Task to complete:
Quote all of the data that follows exactly as written, skipping the images.

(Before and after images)
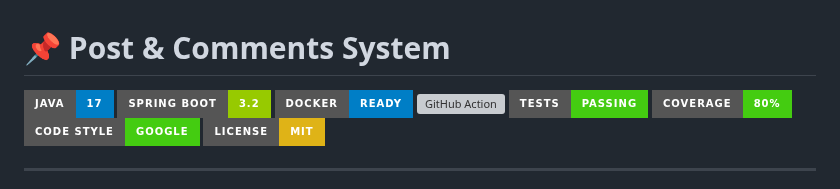
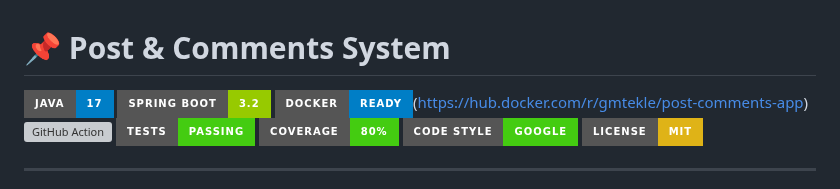
Before and after one commit to girmamogestekle/Post-Comments-App, a Markdown page: README.md, the part around the change. GitHub-like rendering; badges without logos; grey boxes are pictures that could not be loaded.

```diff
--- a/README.md
+++ b/README.md
@@ -2,7 +2,7 @@
 
 ![Java](https://img.shields.io/badge/Java-17-blue?style=for-the-badge)
 ![Spring Boot](https://img.shields.io/badge/Spring%20Boot-3.2-green?style=for-the-badge)
-![Docker](https://img.shields.io/badge/Docker-Ready-informational?style=for-the-badge)
+![Docker](https://img.shields.io/badge/Docker-Ready-informational?style=for-the-badge)(https://hub.docker.com/r/gmtekle/post-comments-app)
 [![GitHub Action](https://img.shields.io/github/actions/workflow/status/girmamogestekle/Post-Comments-App/build.yml?branch=main&label=Build&style=for-the-badge)](https://github.com/girmamogestekle/Post-Comments-App/actions)
 ![Tests](https://img.shields.io/badge/Tests-Passing-brightgreen?style=for-the-badge)
 ![Coverage](https://img.shields.io/badge/Coverage-80%25-success?style=for-the-badge)
```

Finished task:
Before and after one commit to girmamogestekle/Post-Comments-App, a Markdown page: README.md, the part around the change. GitHub-like rendering; badges without logos; grey boxes are pictures that could not be loaded.

```diff
--- a/README.md
+++ b/README.md
@@ -2,7 +2,7 @@
 
 ![Java](https://img.shields.io/badge/Java-17-blue?style=for-the-badge)
 ![Spring Boot](https://img.shields.io/badge/Spring%20Boot-3.2-green?style=for-the-badge)
-![Docker](https://img.shields.io/badge/Docker-Ready-informational?style=for-the-badge)
+![Docker](https://img.shields.io/badge/Docker-Ready-informational?style=for-the-badge)(https://hub.docker.com/r/gmtekle/post-comments-app)
 [![GitHub Action](https://img.shields.io/github/actions/workflow/status/girmamogestekle/Post-Comments-App/build.yml?branch=main&label=Build&style=for-the-badge)](https://github.com/girmamogestekle/Post-Comments-App/actions)
 ![Tests](https://img.shields.io/badge/Tests-Passing-brightgreen?style=for-the-badge)
 ![Coverage](https://img.shields.io/badge/Coverage-80%25-success?style=for-the-badge)
```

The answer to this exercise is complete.